What should Maker spaces hope to connect to? Makers are disproportionately young, and the young tend to be less wealthy than the old. And because Gen Xers and Millennials are less likely to own cars, it’s important to be close to housing most of them can afford. Affordable housing can be smaller units like one- or two-bedroom cottages, or it can be accessory units like carriage houses, rear-of-lot cottages, upstairs or lower level apartments, rear lane cottages or even mews, all located on lots with larger houses that are normally occupied by the landlords. Maker spaces should be located near civic space such as a park, green, square, or plaza because that’s a destination where you don’t have to spend money. Walkable places to eat are a must; the two essentials are third places where you can set up shop and work. Coffee shops are a type of third place that arguably spawned the Enlightenment a couple centuries ago, and they are the adopted homes of today’s Creative Class. There are more connection places that are also good Sprawl Recovery tools, but these are the first essentials.
The Tactical Urbanists (a group populated by quite a few Makers) are great at starting things on shoestrings… their own well-worn shoestrings, in fact. Build your Maker Space walkspace and foster connections along the way as tactically as you can. And pay particular attention to the new Lean Urbanism initiative… Makers are fundamentally Lean, so many ideas should be cross-pollinated between these groups. And by all means, recognize that Makers are arguably creating the most vibrant living tradition in our culture today… so use the tools of living traditions to build the walkspace and its connections. The opposite to a living tradition is the command & control operating system, which is perfect for building armies and factories. It’s the operating system best suited for most corporations. Living traditions, on the other hand, are the best operating systems for building buildings and towns… and the thriving Maker movement. Command & control thrives on large numbers, global trade, and petroleum. Living traditions thrive at scales too small for the factory and with local trade, and are fueled by ingenuity. Command & control depends on us taking orders. Living traditions depend on us talking to each other. They are the highest form of ideas that spread, and are characterized by “plant small, harvest large."

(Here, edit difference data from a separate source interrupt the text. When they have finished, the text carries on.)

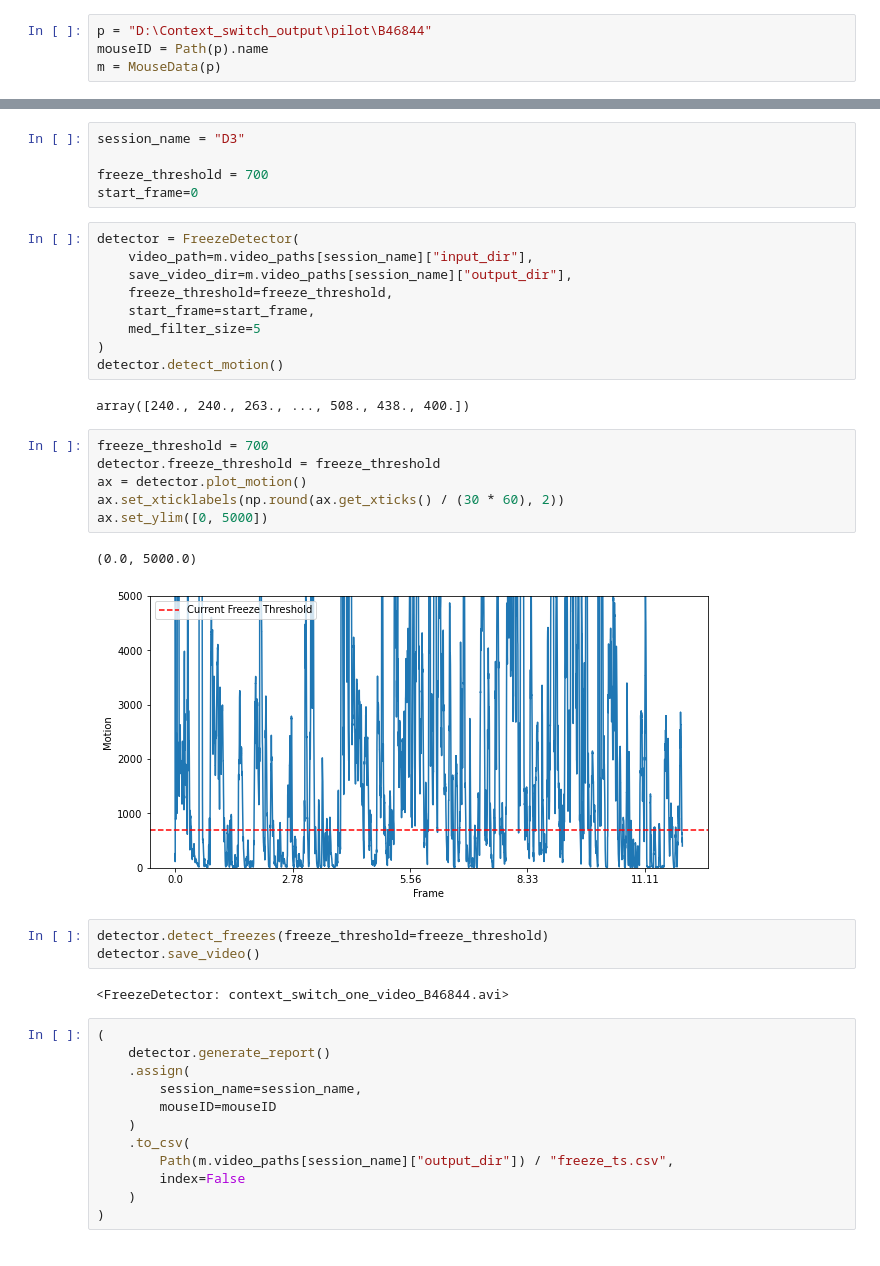
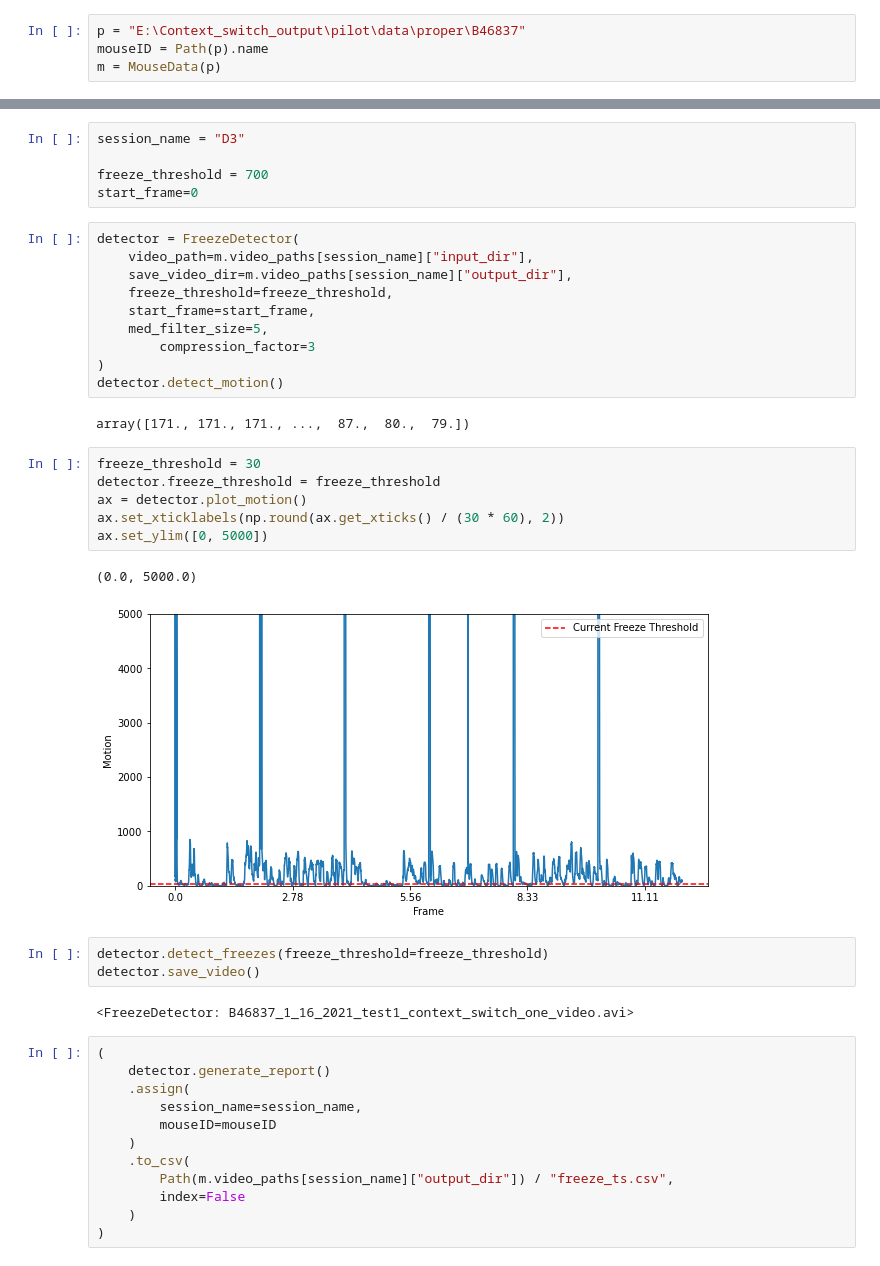
Before and after one commit to Ruairi-osul/context, a Jupyter notebook: behavioural_analysis/notebooks/Freeze Detection.ipynb, the cells around one changed output, grey strips where cells are left out. Saved outputs shown, nothing was run; the diff lists cells and outputs as text.

```diff
--- a/behavioural_analysis/notebooks/Freeze Detection.ipynb
+++ b/behavioural_analysis/notebooks/Freeze Detection.ipynb
@@ -29,7 +29,7 @@ class MouseData:
             out[session_name] = {"input_dir": str(session_videos[0]), "output_dir": str(output_dir)}
         return out
 # %%
-p = "D:\Context_switch_output\pilot\B46844"
+p = "E:\Context_switch_output\pilot\data\proper\B46837"
 mouseID = Path(p).name
 m = MouseData(p)
 # %% [markdown]
@@ -241,25 +239,26 @@ detector = FreezeDetector(
     save_video_dir=m.video_paths[session_name]["output_dir"],
     freeze_threshold=freeze_threshold,
     start_frame=start_frame,
-    med_filter_size=5
+    med_filter_size=5,
+        compression_factor=3
 )
 detector.detect_motion()
 # %% [output]
-array([240., 240., 263., ..., 508., 438., 400.])
+array([171., 171., 171., ...,  87.,  80.,  79.])
 # %%
-freeze_threshold = 700
+freeze_threshold = 30
 detector.freeze_threshold = freeze_threshold
 ax = detector.plot_motion()
 ax.set_xticklabels(np.round(ax.get_xticks() / (30 * 60), 2))
 ax.set_ylim([0, 5000])
 # %% [output]
 (0.0, 5000.0)
-[figure, old version]
+[figure, new version]
 # %%
 detector.detect_freezes(freeze_threshold=freeze_threshold)
 detector.save_video()
 # %% [output]
-<FreezeDetector: context_switch_one_video_B46844.avi>
+<FreezeDetector: B46837_1_16_2021_test1_context_switch_one_video.avi>
 # %%
 (
     detector.generate_report()
```
Also changed, not shown: parts of 21 cells of this notebook, 2 other files.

PS: If you want more on this, I’m doing three-hour presentations on these ideas at the Traditional Building Conferences in Boston in July and St. Paul in September. If you’re around, please come!